“What is good work?”

I write. I share. And wait with bated breath for validation: likes, comments, shares, re-tweets, recommendations, responses and umpteen other engagement indicators.

Why do we crave external validation? Why do we judge our work basis few performance metrics: 50 views, 10 shares, 40 likes? The metrics when positive has an anti-gravitational effect on us.

Does that mean our work is good?

I once had a conversation with my boss about not having enough opportunities to do good work. He asked me to name the favourite works my team and I had produced while at his firm. I listed a few.

He then asked, “What is good work?”

Stumped by the question, I replied, “Work that sparks conversations; work that will take someone places.”

He absorbed my response and asked me to find out what good work means to people I know in the creative industry.

For few, it’s award-worthy stuff. For others, it’s recognition and visibility. For few others, it’s the impact their work creates. For very few it’s satisfaction.
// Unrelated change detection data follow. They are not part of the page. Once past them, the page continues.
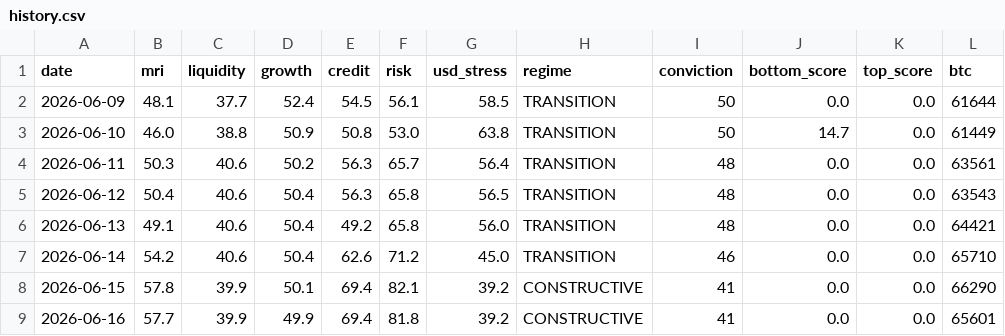
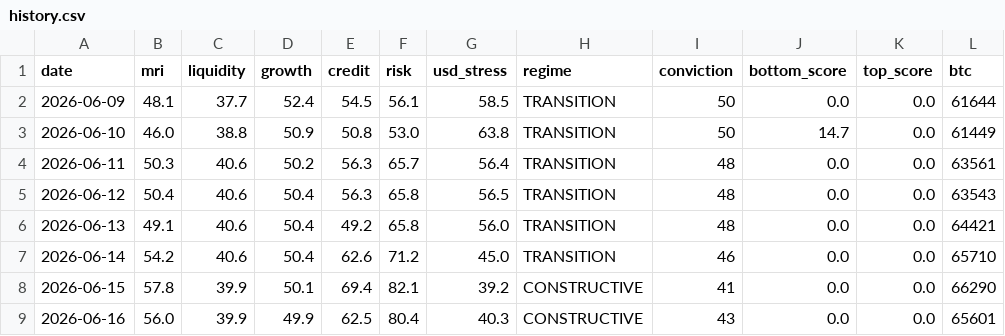
Before and after one commit to noahdeitmerg-svg/makro-dashboard, a CSV file: history.csv, drawn as a sheet; only a part is shown; the diff names each change by its address in the sheet, - before the commit and + after, or states it on an @@ line.

```diff
--- a/history.csv
+++ b/history.csv
-B9 (mri): 57.7
+B9 (mri): 56.0
-E9 (credit): 69.4
+E9 (credit): 62.5
-F9 (risk): 81.8
+F9 (risk): 80.4
-G9 (usd_stress): 39.2
+G9 (usd_stress): 40.3
-I9 (conviction): 41
+I9 (conviction): 43
```
Also changed, not shown: 2 other files.
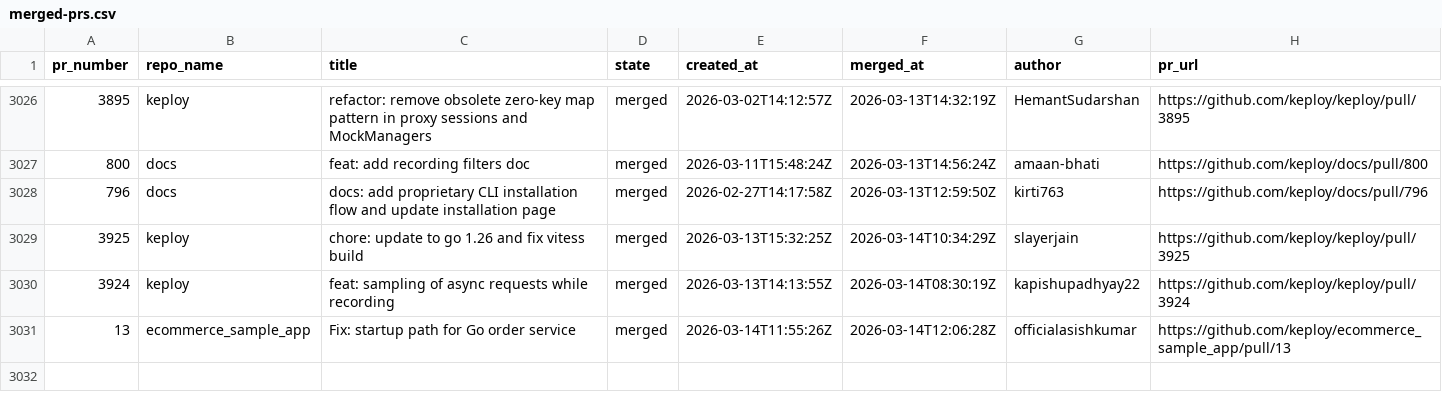
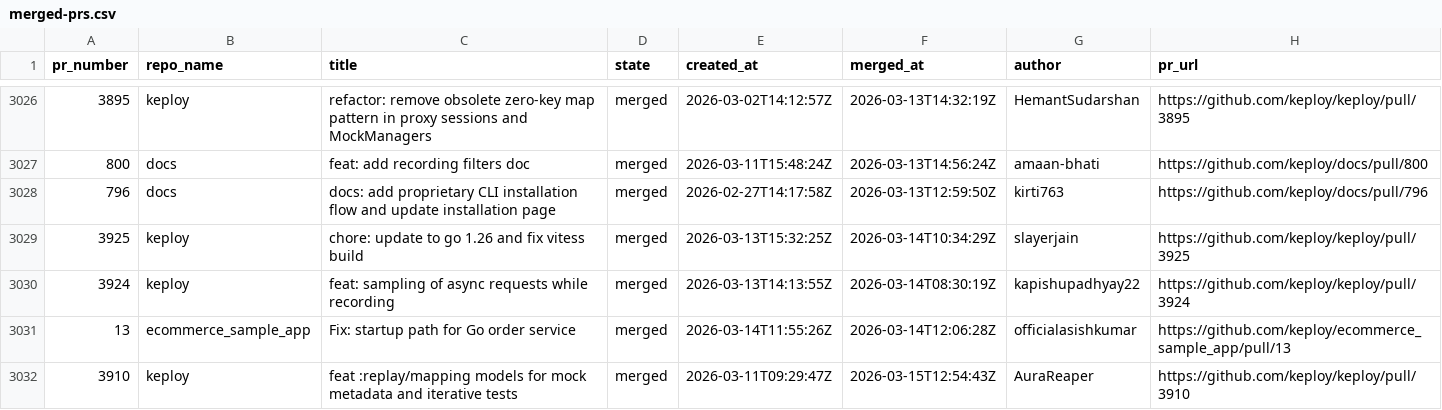
Before and after one commit to kirti763/keploy-flask-demo, a CSV file: data/merged-prs.csv, drawn as a sheet; only a part is shown, gaps mark what is left out.

```diff
--- a/data/merged-prs.csv
+++ b/data/merged-prs.csv
@@ -3031 +3031,2 @@ pr_number,repo_name,title,state,created_at,merged_at,author,pr_url
 13,ecommerce_sample_app,Fix: startup path for Go order service,merged,2026-03-14T11:55:26Z,2026-03-14T12:06:28Z,officialasishkumar,https://github.com/keploy/ecommerce_sample_app/pull/13
+3910,keploy,feat :replay/mapping models for mock metadata and iterative tests,merged,2026-03-11T09:29:47Z,2026-03-15T12:54:43Z,AuraReaper,https://github.com/keploy/keploy/pull/3910
```
Also changed, not shown: data/open-prs.csv.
If you believe award-winning work is good work, here is an example that’d change your opinion. At Cannes Creativity Festival 2016, an ad agency won the bronze lion for a mobile application they had developed to help and track refugees. Great idea! But the app never saw the light of the day.

Would you call this good work?

I don’t blame the agency or any of us for chasing awards. We run on a hamster wheel: aim for recognition–produce award-worthy stuff–step into bigger roles–make more money–grab better business opportunities.

There are people that don’t run on this to stay fit; to move forward; to do good work.


Every role in the creative field is competitive. Each of us running on the hamster wheel works our ass off to produce work for recognition and visibility — at least in the beginning.

I’m sure you’d have watched the PPAP song — weird, entertaining, and retarded. It has got over 90 million views. There are parodies from across the world. Kazuhito Kosaka, PPAP’s creator has received humongous visibility. An impulsive creation, Kosaka probably didn’t expect widespread reception and response. Kolaveri di, another sensational video belongs to the same league.

Would you call this good work?

How a creator uses this momentum is for the world to expect and experience. Creators experience immense pressure and responsibility to exceed those expectations — to do good work.


In 2015, Save Aarey campaign appealed to the State Government of Maharashtra to cancel the Development Plan 2034 that threatened to clear the green cover of Aarey colony for expansion and commercial activities. The campaign backed by creative leadership resulted in the state government parking the thought for now.

Would you call this good work?

Work without an objective would suffer from existential crisis. The objective could be anything — it could be numbers or to solve a problem or to effect a change in perception, behaviour, habit, experience or to express your angst, anger, love, disgust, pride or to spread awareness, hatred, love, happiness, peace, and opinions.

How to create a compelling objective is a topic for another post.

Along with the Save Aarey campaign, there are several other works that have created a positive impact.


You have an objective. You got an idea. You have produced something. The work that you’ve produced — does it give you a sense of calm? I don’t mean perfection. If James Cameron watched ‘Titanic’ today, he might want to change a thousand things.

Once you have completed your work, see if you experience calm. If you do, you will know. If you do, you are content with the way your work has turned out in the given timeline. If you do, there isn’t a better tool to assess your work. If you do, external validation wouldn’t bother you.

So, what is good work?

It is work that gives you a sense of calm, work that achieves the set objective, and the work that gains recognition and visibility for creating a positive impact. Any work that does all the above is award-worthy. But not every award-worthy work enters the competition, and not every award-winning work is good work.

Now, how many times have you experienced calm?

P.S. I did not experience calm after producing this article.